Introduction and Specifications
ATI has come on very strong in the consumer graphics space over the last few months. Besides being first to market with DirectX 11 compatible video cards, unleashing Eyefinity technology on to the masses, and expanding their product line up at every meaningful price point, the Red Team also lays claim to the fastest desktop graphics cards in the world, the Radeon HD 5970. With all of the excitement surrounding these new cards for the consumer market, we wondered when professional graphics models would arrive.
For the uninitiated, here's a quick summary. Workstation graphics cards are used by a wide assortment of professionals, such as 3D professionals working in CAD, DCC, broadcast, medical imaging, and financial services. They tend to focus on OpenGL as the API of choice, as the vast majority of applications opt for it rather than Direct3D, the common API for gaming-level graphics on the desktop. Typically, GPU makers perform very little modification to their base GPU for workstation class products. Rather, they unlock improved performance with driver enhancements and workstation application optimization and validation alone.
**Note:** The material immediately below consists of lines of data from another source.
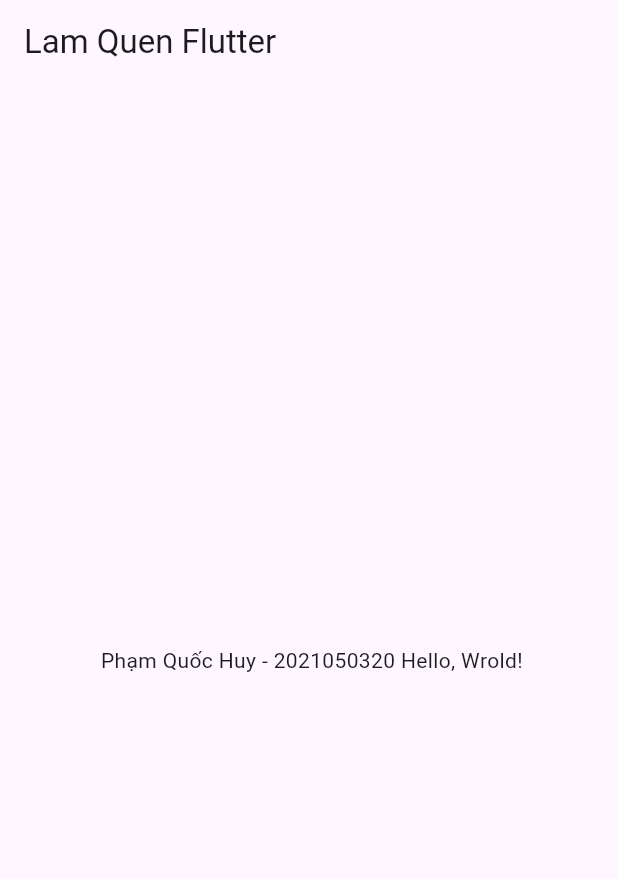
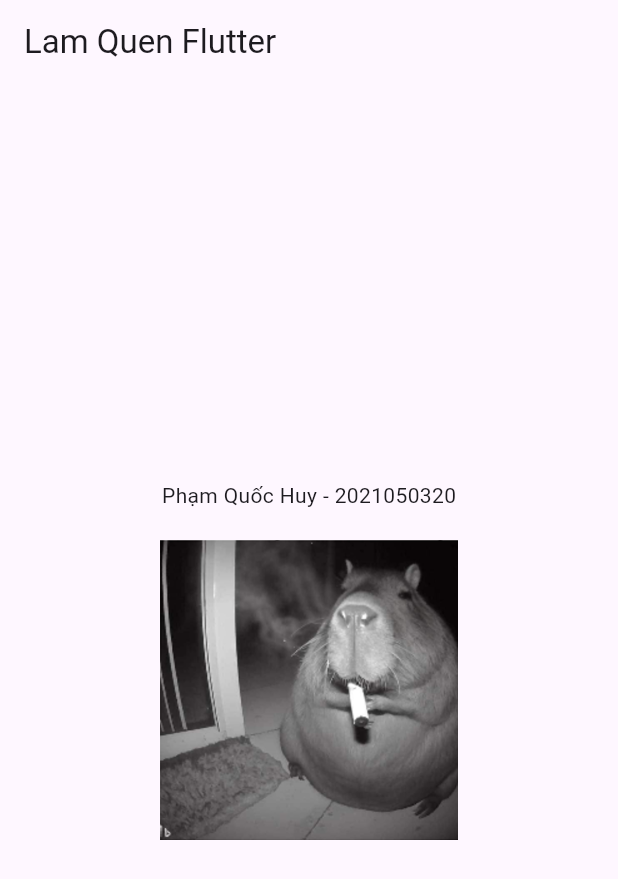
Before and after one commit to phamquochuy02/Flutter__code, a Flutter app: the screen it shows after launch, on a phone screen of 412 x 824 dp. Shown: the top 879 px of the screen. Run offline on Flutter 3.47's test engine with Material 3 defaults, Android fonts, the phone set to English and light mode, and no system bars.

Commit message:
Huy
Done

```diff
--- a/lab1/lib/main.dart
+++ b/lab1/lib/main.dart
@@ -1,7 +1,7 @@
 import 'package:flutter/material.dart';
 
 void main(List<String> args) {
-  runApp(CounterApp());
+  runApp(const CounterApp());
 }
 
 class CounterApp extends StatelessWidget {
@@ -9,15 +9,24 @@ class CounterApp extends StatelessWidget {
 
   @override
   Widget build(BuildContext context) {
-    return MaterialApp (
+    return MaterialApp(
       home: Scaffold(
         appBar: AppBar(
-          title: Text('Lam Quen Flutter'),
+          title: const Text('Lam Quen Flutter'),
         ),
-        body: const Center(
-      child: Text(' Phạm Quốc Huy - 2021050320 Hello, Wrold!'),
-
-    ),
+        body: Center(
+            child: Column(
+          mainAxisAlignment: MainAxisAlignment.center,
+          children: [
+            const Text ('Phạm Quốc Huy - 2021050320'),
+            const SizedBox(height: 20),
+            Image.asset(
+              'assets/images/chuot.png',
+            height: 200,
+            width: 200,
+            )
+          ],
+        )),
       ),
     );
   }
--- a/lab1/pubspec.yaml
+++ b/lab1/pubspec.yaml
@@ -13,7 +13,7 @@ publish_to: 'none' # Remove this line if you wish to publish to pub.dev
 # Read more about Android versioning at https://developer.android.com/studio/publish/versioning
 # In iOS, build-name is used as CFBundleShortVersionString while build-number is used as CFBundleVersion.
 # Read more about iOS versioning at
-# https://developer.apple.com/library/archive/documentation/General/Reference/InfoPlistKeyReference/Articles/CoreFoundationKeys.html
+# https:
 # In Windows, build-name is used as the major, minor, and patch parts
 # of the product and file versions while build-number is used as the build suffix.
 version: 1.0.0+1
@@ -59,8 +59,8 @@ flutter:
   uses-material-design: true
 
   # To add assets to your application, add an assets section, like this:
-  # assets:
-  #   - images/a_dot_burr.jpeg
+  assets:
+    - assets/images/
   #   - images/a_dot_ham.jpeg
 
   # An image asset can refer to one or more resolution-specific "variants", see
```
Also changed, not shown: lab1/assets/images/chuot.png (added), 1 other file.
Professional graphics drivers really enable increased performance though highly focused tuning in specific workload and software environments. Also note that workstation cards go through many stages of certifications from application providers to ensure compatibility as well. Mainstream gaming cards simply don’t have to be tested as strenuously, hence the considerable price discrepancy between the two types of cards.
During the summer of 2009, we reviewed ATI's flagship workstation graphics card, the FirePro V8750. At the time, we revealed that it was basically a V8700 with improved memory capabilities. With the launch of the new FirePro V8800 and its new GPU architecture, we expect to see a lot more improvement than just a memory upgrade. As you may have guessed, the V8800 is the workstation equivalent to the Radeon HD 5870. It sports the RV870 GPU with 1600 shader processors, but also offers 2GB GDDR5 memory checking in at 1150MHz. This is the card 3D pros have been anxiously waiting for and its finally ready for prime time. Read on as we take the brand new FirePro V8800 for a spin to see just how fast it really is.
While the majority of the specs speak for themselves, there are a few features we'd like to point out. The FirePro V8800 includes four native DisplayPort outputs, a stereo output, and comes with two DP to DVI adapters. These will come in handy for those lacking DisplayPort monitors. Furthermore, ATI brings Eyefinity technology to the workplace as users will be able to stretch applications across four screens. And we should note that the card requires two 6-pin PCIe power connections from the PSU and consumes about 208W.
As far as pricing goes, $1499 may seem like a lot to average consumers, but is actually in line with current offerings in the high end workstation videocard space. Last year, the V8750 launched at $1799 and prices for top end professional graphics cards have been trending downward for the past couple of years. Better performance at a lower cost? Yes, please.